- _Aim of the exercise_
Reproduce the lines of the material exactly, excluding every image.

- _Data in this exercise_
..........

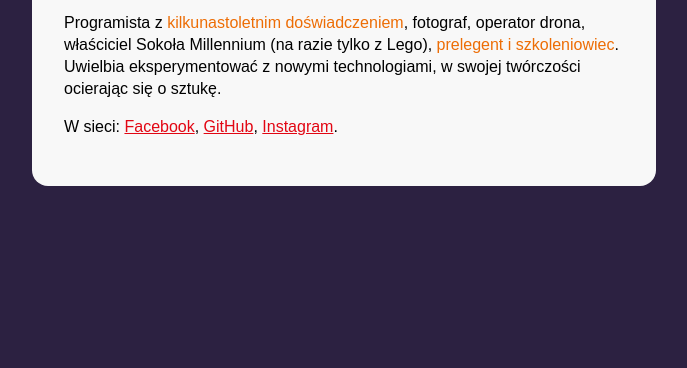
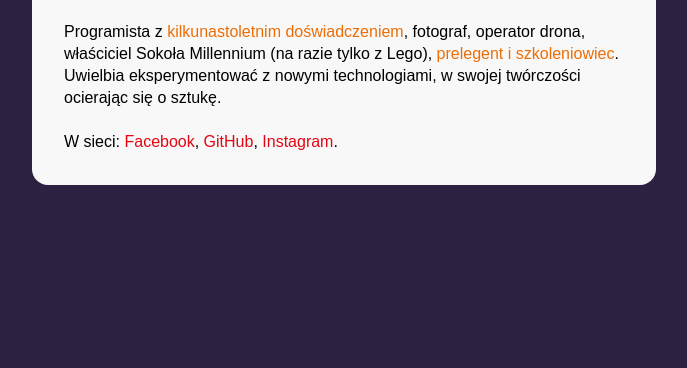
Before and after one commit to kamilazajac/business-card, a plain HTML site: page index.html in a window 1280 px wide. Shown: the part 432-800 px from the top of the page, without its empty margins (296-983 px from the left). Drawn offline with Linux system fonts and the light colour scheme.

Commit message:
content styles

```diff
--- a/index.html
+++ b/index.html
@@ -20,7 +20,7 @@
           <h1 class="person__name">Imię i Nazwisko</h1>
           <p class="person__position">stanowisko</p>
         </header>
-        <p class="person__description">
+        <p class="person__description person__description--margin">
           Programista z
           <strong class="special"> kilkunastoletnim doświadczeniem</strong>,
           fotograf, operator drona, właściciel Sokoła Millennium (na razie tylko
--- a/style.css
+++ b/style.css
@@ -21,20 +21,24 @@ body {
   width: 624px;
   margin: 16px;
   padding: 32px;
-
 }
 
 .person {
-
-
 }
 .person__description {
   font-size: 16px;
   line-height: 22px;
-
+  margin: 0;
+}
+.person__description--margin {
+  margin-bottom: 22px;
+}
+.person__info {
+  margin-bottom: 24px;
 }
 .person__link {
-    color: #E20613;
+  color: #e20613;
+  text-decoration: none;
 }
 .person__name {
   font-size: 36px;
```
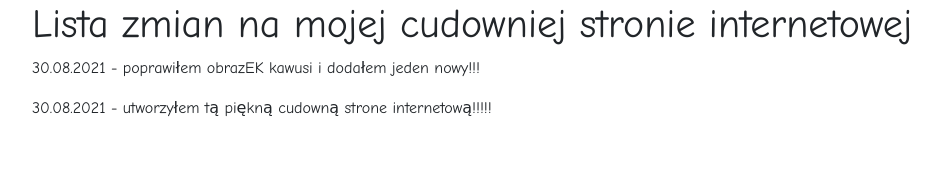
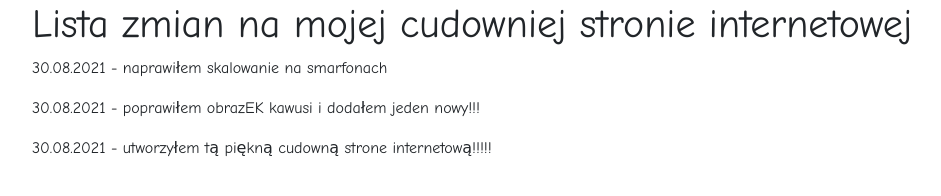
Before and after one commit to Lepkazielona/Lepkazielona.github.io, a plain HTML site: page changelog.html in a window 1280 px wide. Shown: the whole page, without its empty margins (50-991 px from the left). Drawn offline with nearby package versions, Linux system fonts and the light colour scheme.

Commit message:
changelog

```diff
--- a/changelog.html
+++ b/changelog.html
@@ -9,6 +9,7 @@
 <body>
     <div class="container">
         <h1>Lista zmian na mojej cudowniej stronie internetowej</h1>
+        <p>30.08.2021 - naprawiłem skalowanie na smarfonach</p>
         <p>30.08.2021 - poprawiłem obrazEK kawusi i dodałem jeden nowy!!!</p>
         <p>30.08.2021 - utworzyłem tą piękną cudowną strone internetową!!!!!</p>
     </div>
```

..........

- _Answer section_
Before and after one commit to kamilazajac/business-card, a plain HTML site: page index.html in a window 1280 px wide. Shown: the part 432-800 px from the top of the page, without its empty margins (296-983 px from the left). Drawn offline with Linux system fonts and the light colour scheme.

Commit message:
content styles

```diff
--- a/index.html
+++ b/index.html
@@ -20,7 +20,7 @@
           <h1 class="person__name">Imię i Nazwisko</h1>
           <p class="person__position">stanowisko</p>
         </header>
-        <p class="person__description">
+        <p class="person__description person__description--margin">
           Programista z
           <strong class="special"> kilkunastoletnim doświadczeniem</strong>,
           fotograf, operator drona, właściciel Sokoła Millennium (na razie tylko
--- a/style.css
+++ b/style.css
@@ -21,20 +21,24 @@ body {
   width: 624px;
   margin: 16px;
   padding: 32px;
-
 }
 
 .person {
-
-
 }
 .person__description {
   font-size: 16px;
   line-height: 22px;
-
+  margin: 0;
+}
+.person__description--margin {
+  margin-bottom: 22px;
+}
+.person__info {
+  margin-bottom: 24px;
 }
 .person__link {
-    color: #E20613;
+  color: #e20613;
+  text-decoration: none;
 }
 .person__name {
   font-size: 36px;
```
Before and after one commit to Lepkazielona/Lepkazielona.github.io, a plain HTML site: page changelog.html in a window 1280 px wide. Shown: the whole page, without its empty margins (50-991 px from the left). Drawn offline with nearby package versions, Linux system fonts and the light colour scheme.

Commit message:
changelog

```diff
--- a/changelog.html
+++ b/changelog.html
@@ -9,6 +9,7 @@
 <body>
     <div class="container">
         <h1>Lista zmian na mojej cudowniej stronie internetowej</h1>
+        <p>30.08.2021 - naprawiłem skalowanie na smarfonach</p>
         <p>30.08.2021 - poprawiłem obrazEK kawusi i dodałem jeden nowy!!!</p>
         <p>30.08.2021 - utworzyłem tą piękną cudowną strone internetową!!!!!</p>
     </div>
```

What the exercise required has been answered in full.